»»

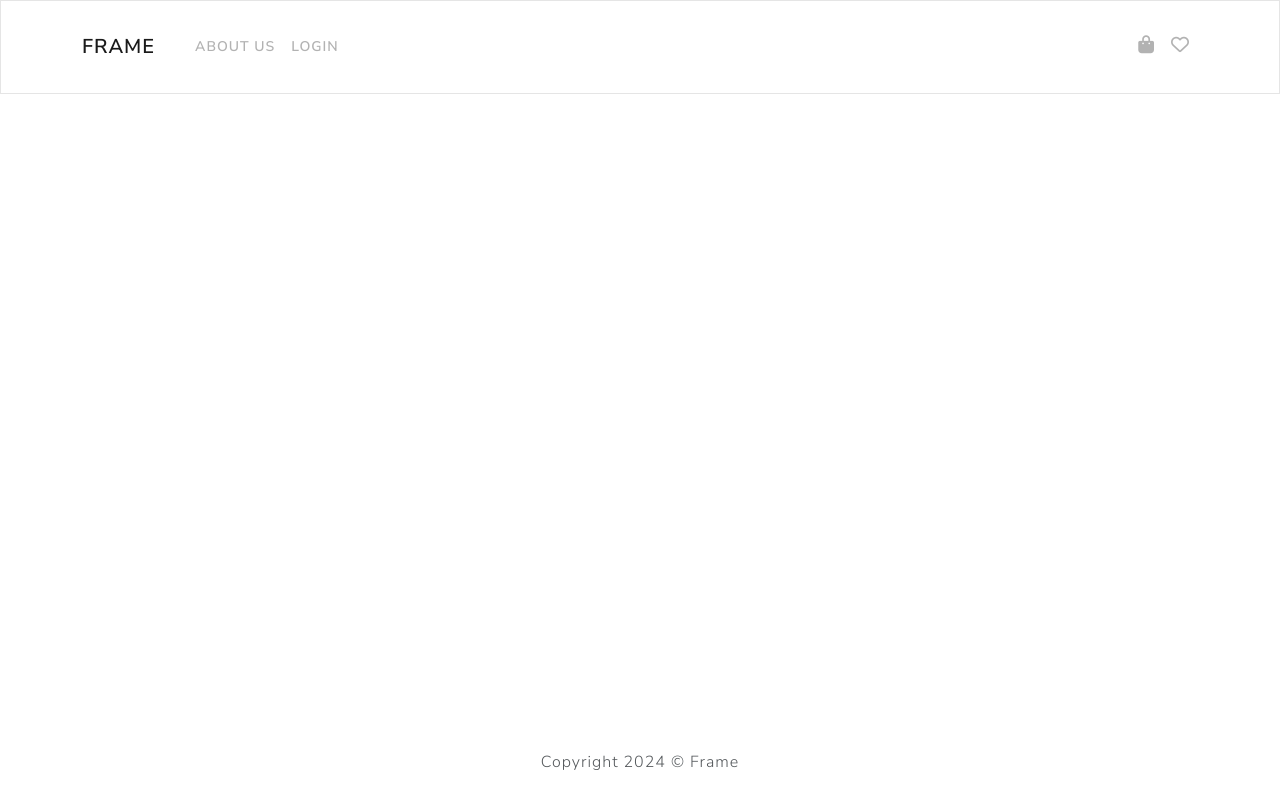
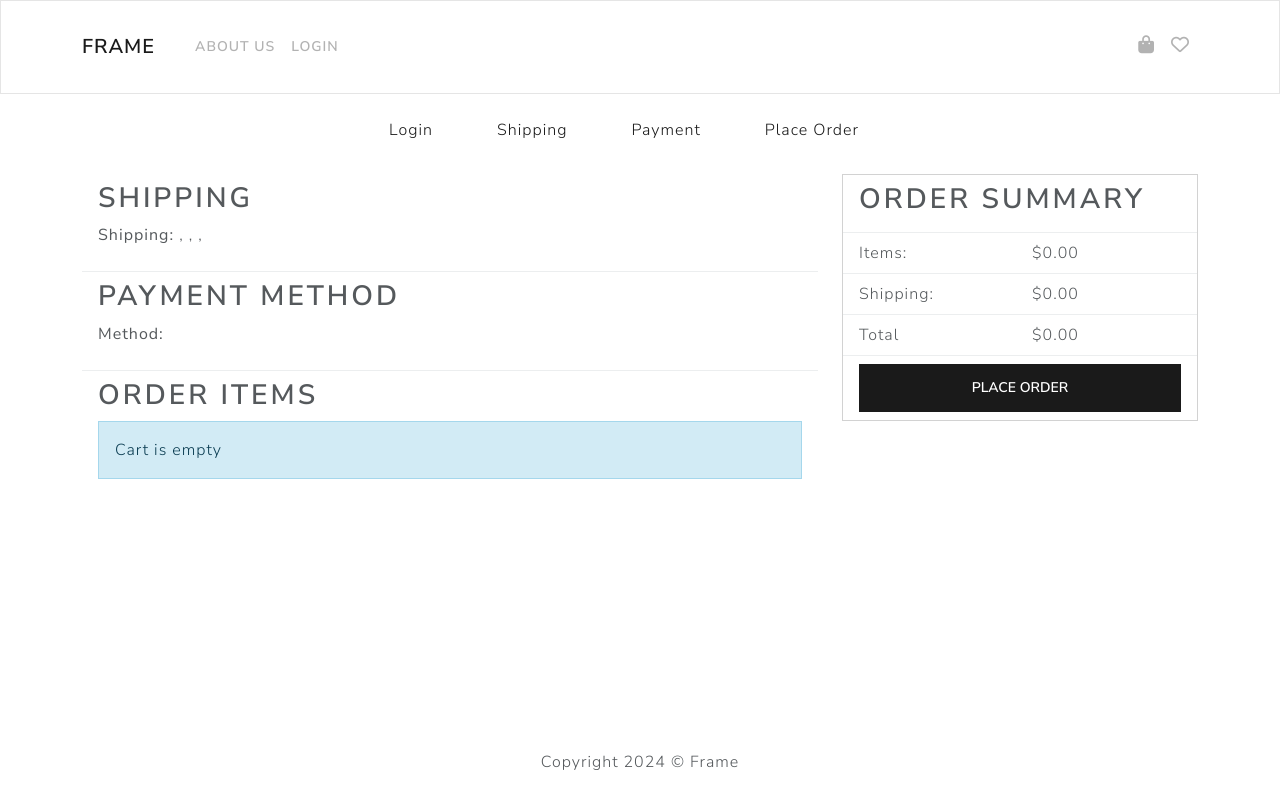
Before and after one commit to yankkvx/ecommerce-django-react, a React (Create React App) app in the folder frontend/: page /place-order in a window 1280 px wide. Built offline with nearby package versions, Linux system fonts and the light colour scheme.

Commit message:
feat: Create Place order screen
Created PlaceOrderScreen component to handle the finalization of orders
within the application.

```diff
--- a/frontend/src/App.js
+++ b/frontend/src/App.js
@@ -12,6 +12,7 @@ import RegisterScreen from "./screens/RegisterScreen";
 import ProfileScreen from "./screens/ProfileScreen";
 import ShippingScreen from "./screens/ShippingScreen";
 import PaymentScreen from "./screens/PaymentScreen";
+import PlaceOrderScreen from "./screens/PlaceOrderScreen";
 
 function App() {
     return (
@@ -48,6 +49,10 @@ function App() {
                                 path="/payment/"
                                 element={<PaymentScreen />}
                             />
+                            <Route
+                                path="place-order/"
+                                element={<PlaceOrderScreen />}
+                            />
                         </Routes>
                     </Container>
                 </main>
--- /dev/null
+++ b/frontend/src/screens/PlaceOrderScreen.js
@@ -0,0 +1,138 @@
+import React, { useState, useEffect } from "react";
+import { useLocation, useNavigate } from "react-router-dom";
+import {
+    Row,
+    Col,
+    Button,
+    ListGroup,
+    Image,
+    Card,
+    ListGroupItem,
+} from "react-bootstrap";
+import { Link } from "react-router-dom";
+import { useDispatch, useSelector } from "react-redux";
+import FormContainer from "../components/FormContainer";
+import Message from "../components/Message";
+import Checkout from "../components/Checkout";
+import Product from "../components/Product";
+
+function PlaceOrderScreen() {
+    const cart = useSelector((state) => state.cart);
+
+    cart.items_price = cart.cartItems.reduce((acc, item) => acc + item.price * item.quantity, 0).toFixed(2);
+    cart.shipping_price = (cart.items_price > 500 ? 0 : cart.items_price * 0.01).toFixed(2);
+    cart.total_price = (Number(cart.items_price) + Number(cart.shipping_price)).toFixed(2);
+
+    const placeOrder = () => {
+        console.log("Place order");
+    };
+    return (
+        <div>
+            <Checkout step1 step2 step3 step4 />
+            <Row>
+                <Col md={8}>
+                    <ListGroup variant="flush">
+                        <ListGroup.Item>
+                            <h2>Shipping</h2>
+                            <p>
+                                <strong>Shipping: </strong>
+                                {cart.shippingAddress.address},{" "}
+                                {cart.shippingAddress.city},{" "}
+                                {cart.shippingAddress.postal_code},{" "}
+                                {cart.shippingAddress.country}
+                            </p>
+                        </ListGroup.Item>
+                        <ListGroup.Item>
+                            <h2>Payment Method</h2>
+                            <p>
+                                <strong>Method: </strong>
+                                {cart.paymentMethod}
+                            </p>
+                        </ListGroup.Item>
+                        <ListGroup.Item>
+                            <h2>Order Items</h2>
+                            {cart.cartItems.length === 0 ? (
+                                <Message variant="info">Cart is empty</Message>
+                            ) : (
+                                <ListGroup variant="flush">
+                                    {cart.cartItems.map((item, id) => (
+                                        <ListGroup.Item key={id}>
+                                            <Row>
+                                                <Col md={1}>
+                                                    <Link
+                                                        to={`/products/${item.product}`}
+                                                    >
+                                                        <Image
+                                                            src={item.image}
+                                                            alt={item.name}
+                                                            fluid
+                                                            rounded
+                                                        />
+                                                    </Link>
+                                                </Col>
+                                                <Col>
+                                                    <Link
+                                                        to={`/products/${item.product}`}
+                                                    >
+                                                        {item.name}
+                                                    </Link>
+                                                </Col>
+                                                <Col>
+                                                    {item.quantity} x $
+                                                    {item.price} = $
+                                                    {(
+                                                        item.quantity *
+                                                        item.price
+                                                    ).toFixed(2)}
+                                                </Col>
+                                            </Row>
+                                        </ListGroup.Item>
+                                    ))}
+                                </ListGroup>
+                            )}
+                        </ListGroup.Item>
+                    </ListGroup>
+                </Col>
+                <Col md={4}>
+                    <Card>
+                        <ListGroup variant="flush">
+                            <ListGroup.Item>
+                                <h2>Order Summary</h2>
+                            </ListGroup.Item>
+                            <ListGroup.Item>
+                                <Row>
+                                    <Col>Items: </Col>
+                                    <Col>${cart.items_price}</Col>
+                                </Row>
+                            </ListGroup.Item>
+                            <ListGroup.Item>
+                                <Row>
+                                    <Col>Shipping: </Col>
+                                    <Col>${cart.shipping_price}</Col>
+                                </Row>
+                            </ListGroup.Item>
+                            <ListGroup.Item>
+                                <Row>
+                                    <Col>Total</Col>
+                                    <Col>${cart.total_price}</Col>
+                                </Row>
+                            </ListGroup.Item>
+                            <ListGroup.Item>
+                                <Button
+                                    type="button"
+                                    className="w-100"
+                                    disabled={cart.cartItems === 0}
+                                    onClick={placeOrder}
+                                >
+                                    Place order
+                                </Button>
+                            </ListGroup.Item>
+                        </ListGroup>
+                    </Card>
+                </Col>
+            </Row>
+        </div>
+    );
+}
+
+export default PlaceOrderScreen;
```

««

WHAT YOU ARE ASKED TO DO :: In the copy, no picture may appear; the records themselves must be output exactly.

RESPONSE BOX ::
Before and after one commit to yankkvx/ecommerce-django-react, a React (Create React App) app in the folder frontend/: page /place-order in a window 1280 px wide. Built offline with nearby package versions, Linux system fonts and the light colour scheme.

Commit message:
feat: Create Place order screen
Created PlaceOrderScreen component to handle the finalization of orders
within the application.

```diff
--- a/frontend/src/App.js
+++ b/frontend/src/App.js
@@ -12,6 +12,7 @@ import RegisterScreen from "./screens/RegisterScreen";
 import ProfileScreen from "./screens/ProfileScreen";
 import ShippingScreen from "./screens/ShippingScreen";
 import PaymentScreen from "./screens/PaymentScreen";
+import PlaceOrderScreen from "./screens/PlaceOrderScreen";
 
 function App() {
     return (
@@ -48,6 +49,10 @@ function App() {
                                 path="/payment/"
                                 element={<PaymentScreen />}
                             />
+                            <Route
+                                path="place-order/"
+                                element={<PlaceOrderScreen />}
+                            />
                         </Routes>
                     </Container>
                 </main>
--- /dev/null
+++ b/frontend/src/screens/PlaceOrderScreen.js
@@ -0,0 +1,138 @@
+import React, { useState, useEffect } from "react";
+import { useLocation, useNavigate } from "react-router-dom";
+import {
+    Row,
+    Col,
+    Button,
+    ListGroup,
+    Image,
+    Card,
+    ListGroupItem,
+} from "react-bootstrap";
+import { Link } from "react-router-dom";
+import { useDispatch, useSelector } from "react-redux";
+import FormContainer from "../components/FormContainer";
+import Message from "../components/Message";
+import Checkout from "../components/Checkout";
+import Product from "../components/Product";
+
+function PlaceOrderScreen() {
+    const cart = useSelector((state) => state.cart);
+
+    cart.items_price = cart.cartItems.reduce((acc, item) => acc + item.price * item.quantity, 0).toFixed(2);
+    cart.shipping_price = (cart.items_price > 500 ? 0 : cart.items_price * 0.01).toFixed(2);
+    cart.total_price = (Number(cart.items_price) + Number(cart.shipping_price)).toFixed(2);
+
+    const placeOrder = () => {
+        console.log("Place order");
+    };
+    return (
+        <div>
+            <Checkout step1 step2 step3 step4 />
+            <Row>
+                <Col md={8}>
+                    <ListGroup variant="flush">
+                        <ListGroup.Item>
+                            <h2>Shipping</h2>
+                            <p>
+                                <strong>Shipping: </strong>
+                                {cart.shippingAddress.address},{" "}
+                                {cart.shippingAddress.city},{" "}
+                                {cart.shippingAddress.postal_code},{" "}
+                                {cart.shippingAddress.country}
+                            </p>
+                        </ListGroup.Item>
+                        <ListGroup.Item>
+                            <h2>Payment Method</h2>
+                            <p>
+                                <strong>Method: </strong>
+                                {cart.paymentMethod}
+                            </p>
+                        </ListGroup.Item>
+                        <ListGroup.Item>
+                            <h2>Order Items</h2>
+                            {cart.cartItems.length === 0 ? (
+                                <Message variant="info">Cart is empty</Message>
+                            ) : (
+                                <ListGroup variant="flush">
+                                    {cart.cartItems.map((item, id) => (
+                                        <ListGroup.Item key={id}>
+                                            <Row>
+                                                <Col md={1}>
+                                                    <Link
+                                                        to={`/products/${item.product}`}
+                                                    >
+                                                        <Image
+                                                            src={item.image}
+                                                            alt={item.name}
+                                                            fluid
+                                                            rounded
+                                                        />
+                                                    </Link>
+                                                </Col>
+                                                <Col>
+                                                    <Link
+                                                        to={`/products/${item.product}`}
+                                                    >
+                                                        {item.name}
+                                                    </Link>
+                                                </Col>
+                                                <Col>
+                                                    {item.quantity} x $
+                                                    {item.price} = $
+                                                    {(
+                                                        item.quantity *
+                                                        item.price
+                                                    ).toFixed(2)}
+                                                </Col>
+                                            </Row>
+                                        </ListGroup.Item>
+                                    ))}
+                                </ListGroup>
+                            )}
+                        </ListGroup.Item>
+                    </ListGroup>
+                </Col>
+                <Col md={4}>
+                    <Card>
+                        <ListGroup variant="flush">
+                            <ListGroup.Item>
+                                <h2>Order Summary</h2>
+                            </ListGroup.Item>
+                            <ListGroup.Item>
+                                <Row>
+                                    <Col>Items: </Col>
+                                    <Col>${cart.items_price}</Col>
+                                </Row>
+                            </ListGroup.Item>
+                            <ListGroup.Item>
+                                <Row>
+                                    <Col>Shipping: </Col>
+                                    <Col>${cart.shipping_price}</Col>
+                                </Row>
+                            </ListGroup.Item>
+                            <ListGroup.Item>
+                                <Row>
+                                    <Col>Total</Col>
+                                    <Col>${cart.total_price}</Col>
+                                </Row>
+                            </ListGroup.Item>
+                            <ListGroup.Item>
+                                <Button
+                                    type="button"
+                                    className="w-100"
+                                    disabled={cart.cartItems === 0}
+                                    onClick={placeOrder}
+                                >
+                                    Place order
+                                </Button>
+                            </ListGroup.Item>
+                        </ListGroup>
+                    </Card>
+                </Col>
+            </Row>
+        </div>
+    );
+}
+
+export default PlaceOrderScreen;
```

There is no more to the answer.